(Information provided Opens)
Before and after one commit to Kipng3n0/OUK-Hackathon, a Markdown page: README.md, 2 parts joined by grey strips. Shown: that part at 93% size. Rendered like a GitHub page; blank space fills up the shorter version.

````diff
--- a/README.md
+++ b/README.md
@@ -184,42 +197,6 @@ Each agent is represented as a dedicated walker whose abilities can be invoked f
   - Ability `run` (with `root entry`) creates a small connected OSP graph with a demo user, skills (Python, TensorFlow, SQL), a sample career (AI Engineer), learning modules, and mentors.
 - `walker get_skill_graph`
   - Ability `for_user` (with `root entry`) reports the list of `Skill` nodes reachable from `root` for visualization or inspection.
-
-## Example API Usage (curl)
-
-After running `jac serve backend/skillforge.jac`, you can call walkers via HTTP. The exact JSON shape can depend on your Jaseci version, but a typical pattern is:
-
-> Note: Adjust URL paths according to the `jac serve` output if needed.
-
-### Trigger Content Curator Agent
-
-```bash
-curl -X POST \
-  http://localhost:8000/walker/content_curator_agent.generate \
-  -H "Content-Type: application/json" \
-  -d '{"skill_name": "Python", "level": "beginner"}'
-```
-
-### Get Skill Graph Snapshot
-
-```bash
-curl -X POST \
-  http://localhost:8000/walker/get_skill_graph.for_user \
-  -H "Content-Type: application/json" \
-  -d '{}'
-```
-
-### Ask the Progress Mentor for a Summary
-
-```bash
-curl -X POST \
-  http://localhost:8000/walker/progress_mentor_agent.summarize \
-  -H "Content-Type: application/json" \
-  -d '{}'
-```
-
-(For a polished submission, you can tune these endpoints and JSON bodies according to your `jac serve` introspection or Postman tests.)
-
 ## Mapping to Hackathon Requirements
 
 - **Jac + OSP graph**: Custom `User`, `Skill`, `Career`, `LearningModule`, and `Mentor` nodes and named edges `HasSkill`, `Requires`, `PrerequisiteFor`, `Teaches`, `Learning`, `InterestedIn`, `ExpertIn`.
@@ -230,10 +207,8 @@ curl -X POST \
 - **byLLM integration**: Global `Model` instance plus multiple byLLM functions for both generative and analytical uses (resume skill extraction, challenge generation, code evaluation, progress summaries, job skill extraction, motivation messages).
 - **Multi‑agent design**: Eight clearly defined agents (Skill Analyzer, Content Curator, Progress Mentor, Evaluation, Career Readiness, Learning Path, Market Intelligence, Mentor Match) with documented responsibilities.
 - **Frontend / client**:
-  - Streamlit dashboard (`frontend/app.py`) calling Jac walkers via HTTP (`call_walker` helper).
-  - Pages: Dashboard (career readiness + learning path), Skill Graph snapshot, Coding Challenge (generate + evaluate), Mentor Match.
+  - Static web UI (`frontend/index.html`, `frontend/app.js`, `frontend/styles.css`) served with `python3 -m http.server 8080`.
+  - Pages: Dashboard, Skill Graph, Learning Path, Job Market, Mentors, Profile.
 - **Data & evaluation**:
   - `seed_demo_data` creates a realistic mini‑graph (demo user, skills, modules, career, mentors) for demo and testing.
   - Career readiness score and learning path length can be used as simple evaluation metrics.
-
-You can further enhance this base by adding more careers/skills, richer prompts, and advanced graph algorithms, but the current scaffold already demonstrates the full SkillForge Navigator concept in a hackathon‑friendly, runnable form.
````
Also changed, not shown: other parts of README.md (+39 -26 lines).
(Information provided Closes)
• _Exercise aim_: Type out the material above once more, exactly.

• _Result_:
Before and after one commit to Kipng3n0/OUK-Hackathon, a Markdown page: README.md, 2 parts joined by grey strips. Shown: that part at 93% size. Rendered like a GitHub page; blank space fills up the shorter version.

````diff
--- a/README.md
+++ b/README.md
@@ -184,42 +197,6 @@ Each agent is represented as a dedicated walker whose abilities can be invoked f
   - Ability `run` (with `root entry`) creates a small connected OSP graph with a demo user, skills (Python, TensorFlow, SQL), a sample career (AI Engineer), learning modules, and mentors.
 - `walker get_skill_graph`
   - Ability `for_user` (with `root entry`) reports the list of `Skill` nodes reachable from `root` for visualization or inspection.
-
-## Example API Usage (curl)
-
-After running `jac serve backend/skillforge.jac`, you can call walkers via HTTP. The exact JSON shape can depend on your Jaseci version, but a typical pattern is:
-
-> Note: Adjust URL paths according to the `jac serve` output if needed.
-
-### Trigger Content Curator Agent
-
-```bash
-curl -X POST \
-  http://localhost:8000/walker/content_curator_agent.generate \
-  -H "Content-Type: application/json" \
-  -d '{"skill_name": "Python", "level": "beginner"}'
-```
-
-### Get Skill Graph Snapshot
-
-```bash
-curl -X POST \
-  http://localhost:8000/walker/get_skill_graph.for_user \
-  -H "Content-Type: application/json" \
-  -d '{}'
-```
-
-### Ask the Progress Mentor for a Summary
-
-```bash
-curl -X POST \
-  http://localhost:8000/walker/progress_mentor_agent.summarize \
-  -H "Content-Type: application/json" \
-  -d '{}'
-```
-
-(For a polished submission, you can tune these endpoints and JSON bodies according to your `jac serve` introspection or Postman tests.)
-
 ## Mapping to Hackathon Requirements
 
 - **Jac + OSP graph**: Custom `User`, `Skill`, `Career`, `LearningModule`, and `Mentor` nodes and named edges `HasSkill`, `Requires`, `PrerequisiteFor`, `Teaches`, `Learning`, `InterestedIn`, `ExpertIn`.
@@ -230,10 +207,8 @@ curl -X POST \
 - **byLLM integration**: Global `Model` instance plus multiple byLLM functions for both generative and analytical uses (resume skill extraction, challenge generation, code evaluation, progress summaries, job skill extraction, motivation messages).
 - **Multi‑agent design**: Eight clearly defined agents (Skill Analyzer, Content Curator, Progress Mentor, Evaluation, Career Readiness, Learning Path, Market Intelligence, Mentor Match) with documented responsibilities.
 - **Frontend / client**:
-  - Streamlit dashboard (`frontend/app.py`) calling Jac walkers via HTTP (`call_walker` helper).
-  - Pages: Dashboard (career readiness + learning path), Skill Graph snapshot, Coding Challenge (generate + evaluate), Mentor Match.
+  - Static web UI (`frontend/index.html`, `frontend/app.js`, `frontend/styles.css`) served with `python3 -m http.server 8080`.
+  - Pages: Dashboard, Skill Graph, Learning Path, Job Market, Mentors, Profile.
 - **Data & evaluation**:
   - `seed_demo_data` creates a realistic mini‑graph (demo user, skills, modules, career, mentors) for demo and testing.
   - Career readiness score and learning path length can be used as simple evaluation metrics.
-
-You can further enhance this base by adding more careers/skills, richer prompts, and advanced graph algorithms, but the current scaffold already demonstrates the full SkillForge Navigator concept in a hackathon‑friendly, runnable form.
````
Also changed, not shown: other parts of README.md (+39 -26 lines).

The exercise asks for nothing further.